After running your tap for a few minutes, clean water from the water main will replace the discolored water. If the discoloration bothers you, however, flush the tap until the water becomes clear and save the water for iron-loving plants. Why is my water constantly brown or yellow? Light yellow to dark brown water is typically caused by a disturbance of pipeline sediments in the water main.
If the water’s speed becomes great enough, iron and manganese sediment lying on the bottom of the mains may get stirred up, resulting in discolored water. Any of the following circumstances may have created flow reversals or increased speeds in the water mains causing sediment to be disturbed:
The discolored water may be due to planned cleaning of the water main to remove pipeline sediments in your area.
A nearby water hydrant may have been knocked over due to a vehicle collision or maybe in use.
There may be some pipeline repair work (or construction activity) in the area and some valves may have been closed for this work.
Valve turning, routine maintenance, or main breaks.
Extremely high system demands or the start-up or shutdown of water treatment facilities.
Despite its appearance, this does not indicate that the water is unsafe or that the integrity of the water main has been compromised. A disinfectant residual is maintained at all times to ensure that the water is safe for household use, including cooking and drinking.
In most cases, the water will clear on its own within 2 hours or less. If your water is discolored:
Water use should be avoided if there are particles or sediment in the water. It may not be harmful but sediments can clog aerators and home filters. It is fine to use this water to flush toilets.
If possible, do not run the washing machine or dishwasher until the water has cleared.
Wait an hour for the system to settle, and then run water at one tap for up to five minutes to see if it clears. If it does not clear, wait another hour and try again. When the water runs clear, run water throughout the house to flush any sediment that may have been drawn into your pipes.
If discolored water has been drawn into the hot water system, the hot water can continue to be used until the discoloration dissipates and is no longer an aesthetic issue.
Customers may choose to drink bottled water while they wait for the discoloration to clear.
Having blue water is rare. The blue disinfectant you use in your toilet can cause discoloration of your tap water. If your water supply was recently turned off, a condition may have been created in which water from the toilet tank was siphoned into the plumbing of your house. These disinfectants contain chemicals that may pose health hazards if ingested or touched. Flush your plumbing by opening each tap until the water runs clear. Do not drink this water.
Extreme copper plumbing corrosion, which is a rare circumstance, may create blue (or blue-green) water. If this is happening, the water will usually have a bluish-green tint and/or will leave a bluish-green stain around fixtures and on a white surface if the water drips from a faucet. This copper corrosion can be caused by your electrical system being grounded to your water pipes, especially if you have a mixture of pipe material (i.e., some copper and some galvanized iron).

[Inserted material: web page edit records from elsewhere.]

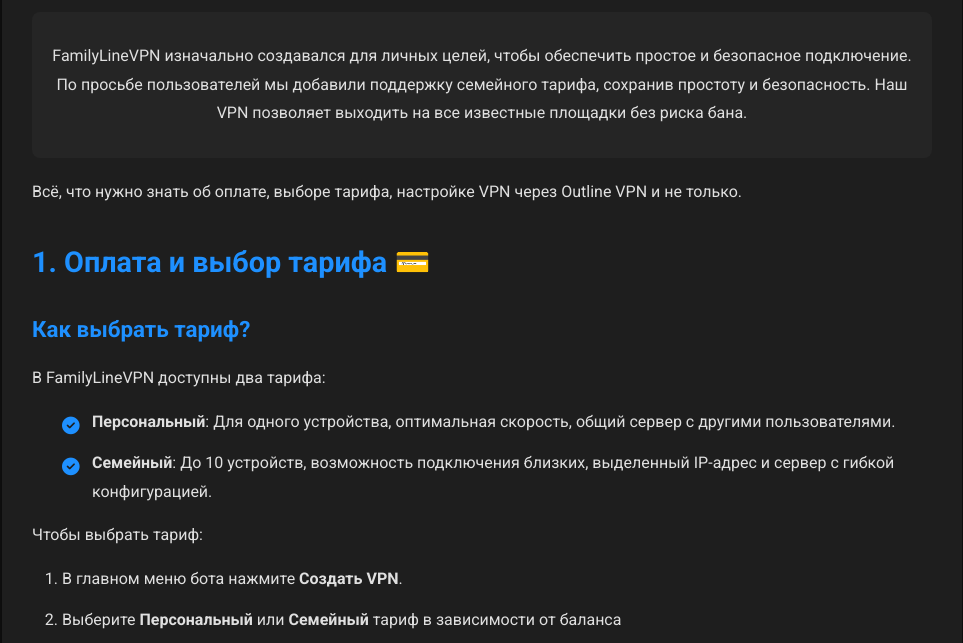
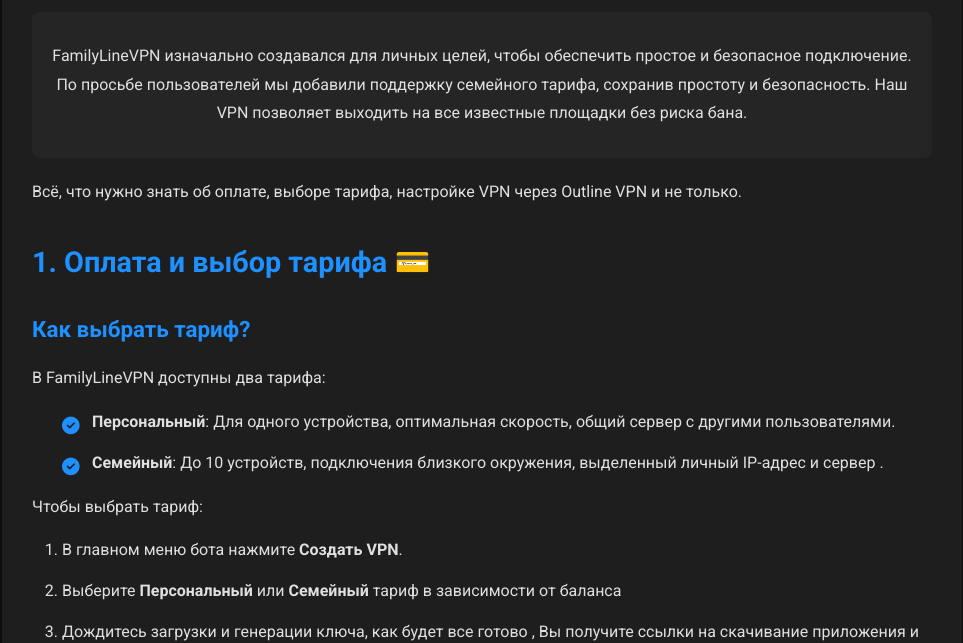
Before and after one commit to tat-pro/tat-pro.github.io, a plain HTML site: page FamilyLineVPN/index.html in a window 1280 px wide. Shown: the part 164-807 px from the top of the page, without its empty margins (158-1121 px from the left). Drawn offline with Linux system fonts and the light colour scheme.

Commit message:
Update index.html
work

```diff
--- a/FamilyLineVPN/index.html
+++ b/FamilyLineVPN/index.html
@@ -203,7 +203,7 @@
     <p>В FamilyLineVPN доступны два тарифа:</p>
     <ul>
       <li><strong>Персональный</strong>: Для одного устройства, оптимальная скорость, общий сервер с другими пользователями.</li>
-      <li><strong>Семейный</strong>: До 10 устройств, возможность подключения близких, выделенный IP-адрес и сервер с гибкой конфигурацией.</li>
+      <li><strong>Семейный</strong>: До 10 устройств, подключения близкого окружения, выделенный личный IP-адрес и сервер .</li>
     </ul>
     <p>Чтобы выбрать тариф:</p>
     <ol>
```
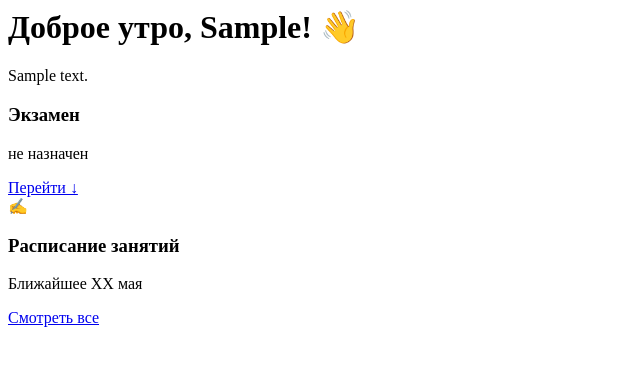
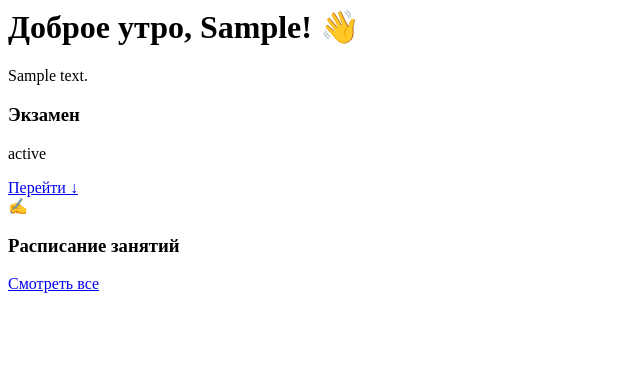
Before and after one commit to kushedow/volna-app, a FastAPI app: template src/templates/sections/status.html in a window 1280 px wide. Shown: the top 366 px of the page, without its empty margins (0-640 px from the left). Run offline with FastAPI, Linux system fonts and the light colour scheme; the template is opened without the code that fills it: most values are stand-ins (such as "Sample title", 1, 10 or a date in 2020); parts of the project's set-up code (start-up, migrations or seed data) failed here and were passed over.

Commit message:
fix exam status

```diff
--- a/src/models/customer.py
+++ b/src/models/customer.py
@@ -79,6 +79,7 @@ class Customer(BaseModel):
 
     def set_uploads(self, uploads: list[UploadedDocument]):
         """Sets uploaded status info for basic and extra uploads"""
+
         for upload in uploads:
             # Если дополнительный документ
             if upload.is_extra:
--- a/src/templates/sections/status.html
+++ b/src/templates/sections/status.html
@@ -22,7 +22,7 @@
         <div class="flex justify-between">
           <div>
                 <h3 class="font-medium">Документы</h3>
-                <p class="text-gray-600">{{customer.docs_completed_count}}/{{customer.docs_total_count}} собрано</p>
+                <p class="text-gray-600">Х/Х собрано</p>
                 <a href="#customer__docs" class="text-[#7FD1C5]">Перейти ↓</a>
           </div>
           <span class="text-5xl">👩‍⚕️</span>
@@ -34,7 +34,9 @@
         <div class="flex justify-between">
             <div>
                  <h3 class="font-medium">Экзамен</h3>
-                 <p class="text-gray-600">не назначен</p>
+
+                 <p class="text-gray-600">{{ customer.exam_status }}</p>
+
                  <a href="#customer__exams" class="text-[#7FD1C5]">Перейти ↓</a>
             </div>
             <span class="text-5xl">✍️</span>
@@ -59,10 +61,9 @@
         <div class="flex justify-between">
           <div>
               <h3 class="font-medium">Расписание занятий</h3>
-              <p class="text-gray-500">Ближайшее ХХ мая</p>
+              {# <p class="text-gray-500">Ближайшее ХХ мая</p> #}
               <a href="/events/{{ amo_id }}" class="text-[#7FD1C5]">Смотреть все</a>
           </div>
-
         </div>
       </div>
 
```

Standing water, such as in a white bathtub, will sometimes appear to have a greenish cast to it. Fluorescent lights will make your water appear green. To test this, fill a white bucket with water and take it outside. In the sunlight, the water will look clear and no longer appear green.